Your Right to Decent Housing and Working Conditions
Law Requires Fair Treatment in Labor Camps
Farm labor camps in Oregon must be registered by the state and meet certain standards. All the terms and conditions (rules) for living in the camp must be written and posted in a visible place. Camp rules are valid only if they are reasonable and are fair to all residents. Camp operators cannot give you false information about the camp. Rent charges that lower your pay below the minimum wage are questionable.
The Camp Must Be Clean
You have the right to live in a clean, safe and healthy place. The government has made minimum health and safety requirements for farm labor camps. There must be enough toilets, showers and sinks, with enough hot and cold water for everyone. If you live in a camp that is not clean or safe, you can call 1-800-321-6742 and have a state agency come inspect it. You can speak to someone there in Spanish. You do not have to give your name but if you do, you can ask them to keep it confidential.
If the housing does not meet certain health and safety standards, or if the conditions are not as good as the operator promised, you can make the him/her fix the problems and maybe even receive money in damages, or not have to pay as much rent until the problems are fixed. If a camp is not registered and you have problems with it, you can get payment for the damage caused by the housing problems, or $500, whichever is more.
You Can Have Visitors in the Labor Camp

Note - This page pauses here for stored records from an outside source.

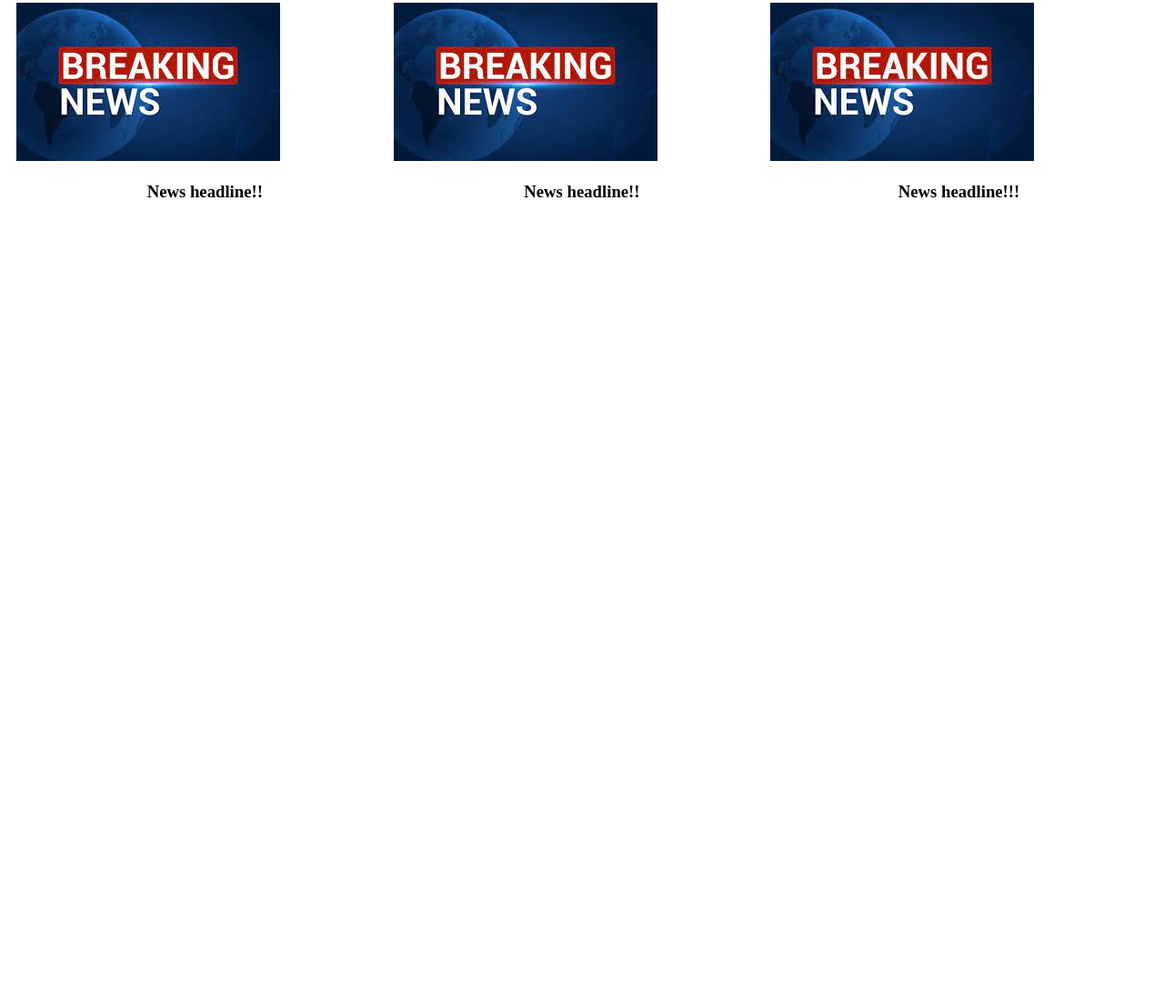
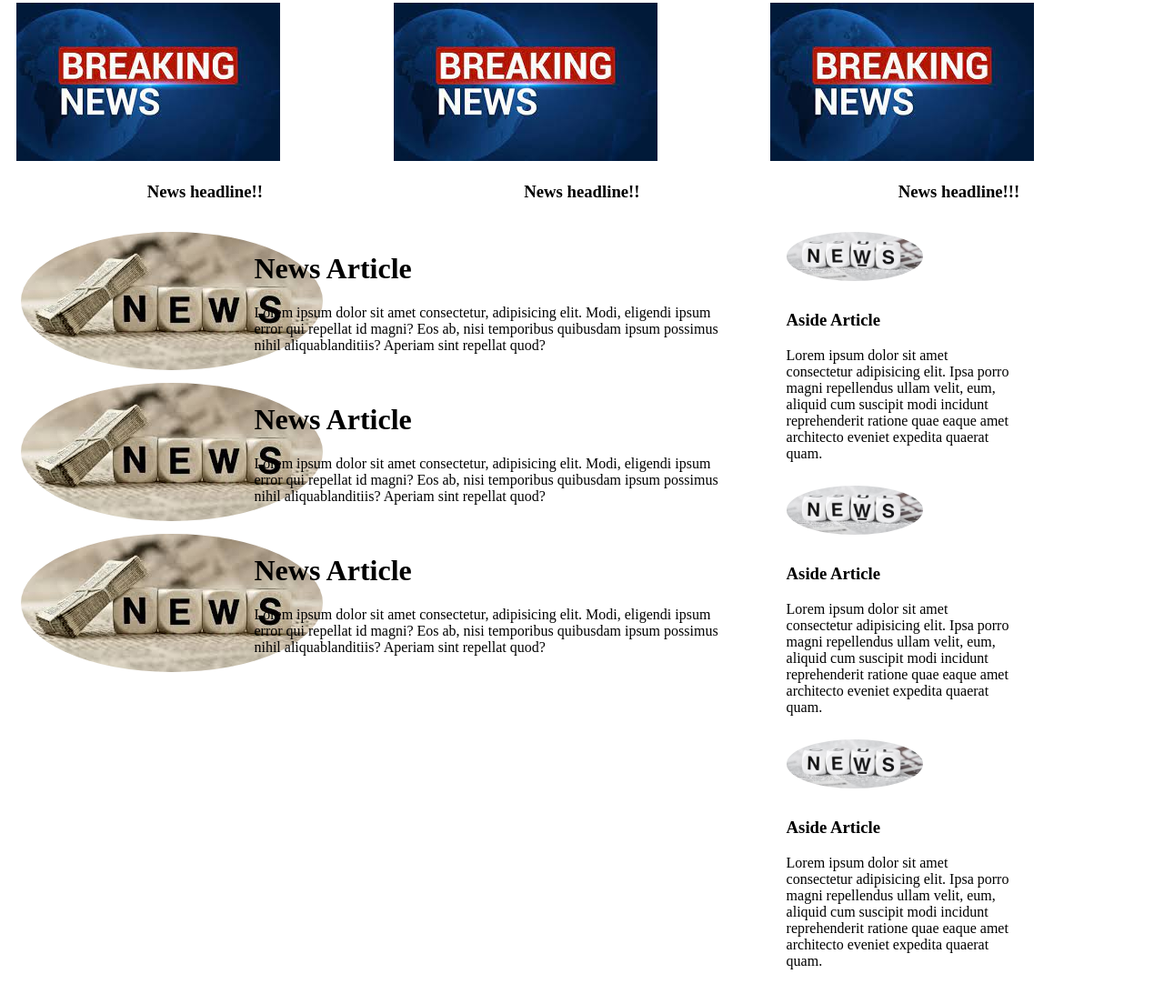
Before and after one commit to sytrejo/news_website_v1, a plain HTML site: page index.html in a window 1280 px wide. Shown: the part 280-1384 px from the top of the page at 91% size. Before the commit the page ends 800 px from the top, so only its background shows below. Drawn offline with Linux system fonts and the light colour scheme.

Commit message:
updating styling and html

```diff
--- a/index.html
+++ b/index.html
@@ -61,8 +61,77 @@
                 </div>
             </div>
         </div>
+    </div>
 
+    <div class="main_news_box">
+        <div class="main_news_child left">
+            <div class="left_box article_container">
+                <div class="left_box_img_wrapper left_box_column">
+                    <img src=assets/newspaper.jpeg class="circleImage"/>
+                </div>
+                <div class="left_box_text_wrapper left_box_column">
+                    <h1>News Article</h1>
+                    <p>Lorem ipsum dolor sit amet consectetur, adipisicing elit. Modi, eligendi ipsum error qui repellat id magni? Eos ab, nisi temporibus quibusdam ipsum possimus nihil aliquablanditiis? Aperiam sint repellat quod?</p>
+                </div>
+            </div>
+
+            <div class="left_box article_container">
+                <div class="left_box_img_wrapper left_box_column">
+                    <img src=assets/newspaper.jpeg class="circleImage"/>
+                </div>
+                <div class="left_box_text_wrapper left_box_column">
+                    <h1>News Article</h1>
+                    <p>Lorem ipsum dolor sit amet consectetur, adipisicing elit. Modi, eligendi ipsum error qui repellat id magni? Eos ab, nisi temporibus quibusdam ipsum possimus nihil aliquablanditiis? Aperiam sint repellat quod?</p>
+                </div>
+            </div>
+
+            <div class="left_box article_container">
+                <div class="left_box_img_wrapper left_box_column">
+                    <img src=assets/newspaper.jpeg class="circleImage"/>
+                </div>
+                <div class="left_box_text_wrapper left_box_column">
+                    <h1>News Article</h1>
+                    <p>Lorem ipsum dolor sit amet consectetur, adipisicing elit. Modi, eligendi ipsum error qui repellat id magni? Eos ab, nisi temporibus quibusdam ipsum possimus nihil aliquablanditiis? Aperiam sint repellat quod?</p>
+                </div>
+            </div>
+
+        </div>
+
+
+        <div class="main_news_child right">
+            <div class="right_box side_article_container">
+                    <div class="right_box_img_wrapper right_box_column">
+                        <img src=assets/news2.jpeg style="max-width: 150px;" class="circleImage">
+                    </div>
+                    <div class="right_box_text_wrapper right_box_column">
+                        <h3>Aside Article</h3>
+                        <p>Lorem ipsum dolor sit amet consectetur adipisicing elit. Ipsa porro magni repellendus ullam velit, eum, aliquid cum suscipit modi incidunt reprehenderit ratione quae eaque amet architecto eveniet expedita quaerat quam.</p>
+                    </div>
+            </div>
+
+            <div class="right_box side_article_container">
+                <div class="right_box_img_wrapper right_box_column">
+                    <img src=assets/news2.jpeg style="max-width: 150px;" class="circleImage">
+                </div>
+                <div class="right_box_text_wrapper right_box_column">
+                    <h3>Aside Article</h3>
+                    <p>Lorem ipsum dolor sit amet consectetur adipisicing elit. Ipsa porro magni repellendus ullam velit, eum, aliquid cum suscipit modi incidunt reprehenderit ratione quae eaque amet architecto eveniet expedita quaerat quam.</p>
+                </div>
+            </div>
+
+            <div class="right_box side_article_container">
+                <div class="right_box_img_wrapper right_box_column">
+                    <img src=assets/news2.jpeg style="max-width: 150px;" class="circleImage">
+                </div>
+                <div class="right_box_text_wrapper right_box_column">
+                    <h3>Aside Article</h3>
+                    <p>Lorem ipsum dolor sit amet consectetur adipisicing elit. Ipsa porro magni repellendus ullam velit, eum, aliquid cum suscipit modi incidunt reprehenderit ratione quae eaque amet architecto eveniet expedita quaerat quam.</p>
+                </div>
+            </div>
+
+        </div>
     </div>
+
 
 </body>
 </html>
--- a/style.css
+++ b/style.css
@@ -50,3 +50,67 @@
 .headline_child h3{
     text-align: center;
 }
+
+.main_news_child{
+    float: left;
+    padding: 10px;
+}
+
+.left{
+    width: 65%;
+}
+
+.right{
+    width: 30%
+}
+
+.main_news_box:after{
+    content:"";
+    display:table;
+    clear:both;
+}
+
+.left_box_column{
+    float: left;
+    padding: 5px;
+}
+
+.left_box_img_wrapper{
+    width: 30%;
+}
+
+.left_box_text_wrapper{
+    width:65%
+}
+
+.left_box::after{
+    content:"";
+    display: table;
+    clear: both;
+}
+
+.right_box_column{
+    float: left;
+    padding: 5px;
+}
+
+.right_box_img_wrapper{
+    width: 30%;
+}
+
+.right_box_text_wrapper{
+    width: 65%;
+}
+
+.right_box{
+    content:"";
+    display: table;
+    clear: both;
+}
+
+.circleImage{
+    border-top-left-radius: 50% 50%;
+    border-top-right-radius: 50% 50%;
+    border-bottom-right-radius: 50% 50%;
+    border-bottom-left-radius: 50% 50%;
+}
```
Also changed, not shown: assets/news2.jpeg (added), assets/newspaper.jpeg (added), 1 other file.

You have the right to invite any person to the camp for a visit. A camp operator cannot kick you out of the camp, fire you, or change your job or salary because you invited someone into the camp. If this happens you can sue him/her in court to let you back in the camp, give you your job back, pay you for damages you suffered and pay additional fines as well. People from legal services, representatives from churches, government officials, doctors, teachers, health and safety inspectors, and any person you invite has the absolute right to enter the camp.
You Can Leave the Camp and Quit Your Job When You Want
Even if you owe money to the camp operator or other employer, you can quit your job and leave the camp whenever you want. If anyone detains you in a camp and keeps you from going where you want until you pay a debt, s/he is breaking the law and you should call the police immediately.
Nobody Can Kick You Out of Your Housing Without Completing the Legal Process
First, the operator has to give you a written "eviction" notice to leave. S/he must then go get a court order to make you leave. You do not have to leave unless the judge signs an order requiring you to, and you will have the opportunity to tell the judge why you should not be evicted. This whole process can take some weeks. You cannot be kicked out for demanding your legal rights and it is illegal for an operator to use force, or threaten to use force, to remove you. It is also illegal for the operator to call the police to remove you without a court order to do so. You cannot be arrested for staying in your housing when an operator has demanded that you move. If anyone has threatened you with an eviction notice, you should talk to a lawyer right away.